By: E.J. Lawrence
I am currently in the middle of teaching my Shakespeare unit to my students. I suppose that’s why, when the theme of female friendship came up this month, I immediately thought of Rosalind and Celia from Shakespeare’s As You Like It. While this isn’t a play I’ve ever taught before, it is one of my favorites, and one of the reasons I love it so much is because of the beautiful depiction of friendship between these two women.
In this play, Rosalind is a young woman whose father is out of favor with his brother, the treacherous duke–and he is thus exiled–but Celia, the duke’s daughter, so loves her friend that she begs Rosalind be allowed to stay. The duke dotes on his daughter and cannot deny her this request…until he, for no real reason other than mad jealousy, rescinds his offer and tells Rosalind she must leave immediately, on pain of death. Celia tries to beg for her friend and cousin’s life again, but this time, is denied. Rather than stay at home and mourn for her lost companion, Celia chooses to run away with Rosalind, and the two girls escape to the forest where they meet a shepherd, a band of merry men, and their eventual love interests.
When we first meet Rosalind and Celia, Celia is trying to cheer up Rosalind because of her father’s exile. Though Rosalind is initially reticent, the two end that portion of their conversation with an exchange of witty repartee. The wordplay shows both women to be intelligent and quick, treating conversation like a skill they’ve both sharpened on each other for years. It’s a game they enjoy and are both good at, so it makes for not only comedic dialogue, but also shows that the two friends “get” each other. They even often conspire to “outfool the fool” when they make jokes at Touchstone’s (“the fool’s”) expense. While they’re talking about whether Fortune and Nature work together or not, Touchstone enters, and their course of conversation turns to make fun at his expense:
No? when Nature hath made a fair creature, may she
not by Fortune fall into the fire? Though Nature
hath given us wit to flout at Fortune, hath not

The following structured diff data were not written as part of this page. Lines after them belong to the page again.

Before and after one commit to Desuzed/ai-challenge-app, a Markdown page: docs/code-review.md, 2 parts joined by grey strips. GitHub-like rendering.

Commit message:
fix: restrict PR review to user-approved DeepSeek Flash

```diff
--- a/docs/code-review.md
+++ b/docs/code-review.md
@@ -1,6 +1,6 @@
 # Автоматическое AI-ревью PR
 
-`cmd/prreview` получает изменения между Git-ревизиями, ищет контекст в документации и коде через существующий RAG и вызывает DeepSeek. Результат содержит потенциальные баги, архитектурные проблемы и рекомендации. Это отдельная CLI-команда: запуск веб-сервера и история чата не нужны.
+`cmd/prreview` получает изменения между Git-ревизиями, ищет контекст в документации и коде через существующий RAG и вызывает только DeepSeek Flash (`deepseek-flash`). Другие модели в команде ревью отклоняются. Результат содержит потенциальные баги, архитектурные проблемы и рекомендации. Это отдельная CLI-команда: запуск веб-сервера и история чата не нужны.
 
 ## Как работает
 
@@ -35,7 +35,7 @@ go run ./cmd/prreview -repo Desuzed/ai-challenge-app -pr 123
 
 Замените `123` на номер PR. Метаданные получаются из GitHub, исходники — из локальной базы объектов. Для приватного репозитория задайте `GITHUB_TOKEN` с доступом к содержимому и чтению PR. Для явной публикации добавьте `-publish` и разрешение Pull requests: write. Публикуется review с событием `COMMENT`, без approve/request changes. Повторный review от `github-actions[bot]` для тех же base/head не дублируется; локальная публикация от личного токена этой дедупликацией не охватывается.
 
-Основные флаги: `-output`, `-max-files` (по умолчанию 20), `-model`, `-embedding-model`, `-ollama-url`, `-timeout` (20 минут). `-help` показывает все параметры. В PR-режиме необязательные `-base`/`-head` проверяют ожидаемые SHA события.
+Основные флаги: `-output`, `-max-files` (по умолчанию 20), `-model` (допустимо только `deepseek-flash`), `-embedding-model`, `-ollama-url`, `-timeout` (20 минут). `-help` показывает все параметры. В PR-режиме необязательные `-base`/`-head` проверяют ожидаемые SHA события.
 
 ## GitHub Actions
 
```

Fortune sent in this fool to cut off the argument?
Indeed, there is Fortune too hard for Nature, when
Fortune makes Nature’s natural the cutter-off of

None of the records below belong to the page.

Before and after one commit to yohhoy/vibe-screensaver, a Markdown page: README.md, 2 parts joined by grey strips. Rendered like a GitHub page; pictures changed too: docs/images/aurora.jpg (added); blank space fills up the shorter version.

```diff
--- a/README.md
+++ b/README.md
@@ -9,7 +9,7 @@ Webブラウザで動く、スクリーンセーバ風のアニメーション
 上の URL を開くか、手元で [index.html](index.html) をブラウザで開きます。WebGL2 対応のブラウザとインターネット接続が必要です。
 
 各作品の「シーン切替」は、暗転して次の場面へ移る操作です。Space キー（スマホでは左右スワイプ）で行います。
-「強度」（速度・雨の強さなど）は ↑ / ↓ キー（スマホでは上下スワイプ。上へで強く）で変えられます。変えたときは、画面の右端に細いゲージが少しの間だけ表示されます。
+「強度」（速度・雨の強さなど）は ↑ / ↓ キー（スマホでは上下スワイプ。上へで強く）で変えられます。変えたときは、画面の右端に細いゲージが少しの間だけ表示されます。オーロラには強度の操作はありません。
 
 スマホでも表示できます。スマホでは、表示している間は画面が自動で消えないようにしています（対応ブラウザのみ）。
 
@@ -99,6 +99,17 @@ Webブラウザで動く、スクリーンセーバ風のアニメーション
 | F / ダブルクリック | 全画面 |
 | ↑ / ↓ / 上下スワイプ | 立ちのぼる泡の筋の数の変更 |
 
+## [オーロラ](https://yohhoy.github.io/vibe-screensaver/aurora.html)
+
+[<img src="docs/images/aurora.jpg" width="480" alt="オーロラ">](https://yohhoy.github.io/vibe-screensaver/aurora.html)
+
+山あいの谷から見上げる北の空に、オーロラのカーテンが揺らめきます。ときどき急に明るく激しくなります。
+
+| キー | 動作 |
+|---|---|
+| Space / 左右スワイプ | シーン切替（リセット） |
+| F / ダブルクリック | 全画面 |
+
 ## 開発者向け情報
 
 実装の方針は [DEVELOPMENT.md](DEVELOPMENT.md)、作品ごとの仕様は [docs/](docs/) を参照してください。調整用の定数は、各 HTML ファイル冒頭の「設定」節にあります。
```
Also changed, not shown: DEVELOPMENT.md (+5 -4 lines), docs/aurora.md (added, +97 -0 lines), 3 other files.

Peradventure this is not Fortune’s work neither, but
Nature’s; who perceiveth our natural wits too dull
to reason of such goddesses and hath sent this
natural for our whetstone; for always the dulness of
the fool is the whetstone of the wits. How now,
wit! whither wander you?1
This joke, which is essentially saying that fools exist to be made fun of, and that must be why Touchstone has arrived, has built for several lines. Such a joke requires the skill and teamwork of two people who have known each other for some time, and thus know how to set each other up for a punchline. We all have someone with whom we share jokes–inside jokes, puns, etc. These “shared” jokes are usually only between those with whom we share more than just jokes. Witty back-and-forths require a connection, and inside jokes–like the one here between Celia and Rosalind–require an “inner circle” connection. We don’t often joke around in this manner with someone we aren’t close to, and we certainly don’t expect mere acquaintances or “friends of circumstances” to deliver when we set them up for a punchline. These two have a friendship built on common intellect, yes, but also on years of close communication.
It’s more than just their sense of humor that cements them as friends. It’s also their willingness to walk through fire for one another. When Rosalind is banished by Celia’s father, she declares she is now alone. Celia responds: “Rosalind lacks then the love/ Which teacheth thee that thou and I am one:/ Shall we be sunder’d? shall we part, sweet girl?/ No: let my father seek another heir.”2 Celia is not banished; she isn’t the one who must leave. She could have provided her friend with some supplies and sent her on her way, choosing to continue her life in comfort. Instead, she dons the clothes of a peasant girl and runs with her cousin into the forest, giving up every scrap of wealth and comfort she had to give her closest companion some comfort.
To me, that’s the greatest depiction of friendship there is. John 15:13 says, “Greater love hath no man than this, that a man lay down his life for his friends.”3 That, essentially, is what Celia does for Rosalind. She risks death and physical discomfort for her closest companion.
Once in the forest, Rosalind disguises herself as a man and Celia disguises herself as a peasant, and the two women conceal each other’s identities as they find mischief, mayhem, love, and family in the forest. In the end, in true comedic fashion, everything works out for both women–mostly thanks to Rosalind’s quick-thinking and Celia’s careful protection of her friend’s identity. And while, for me, the play holds many great moments (Jacques’ speeches speak to my soul…which should probably alarm me), my favorite part has always been the beautiful friendship between Celia and Rosalind–their matched wits, their compassion, and the way they protect and look out for each other in the darkest of circumstances.
- Shakespeare, William. As You Like It. Act I.Scene 2, http://shakespeare.mit.edu/asyoulikeit/full.html
- —. As You Like It. Act I. Scene 2, http://shakespeare.mit.edu/asyoulikeit/full.html
- The Bible, King James Version, Bible Gateway, https://www.biblegateway.com/passage/?search=John+15%3A13&version=KJV
- Featured Picture: “Rosalind and Celia” (1909)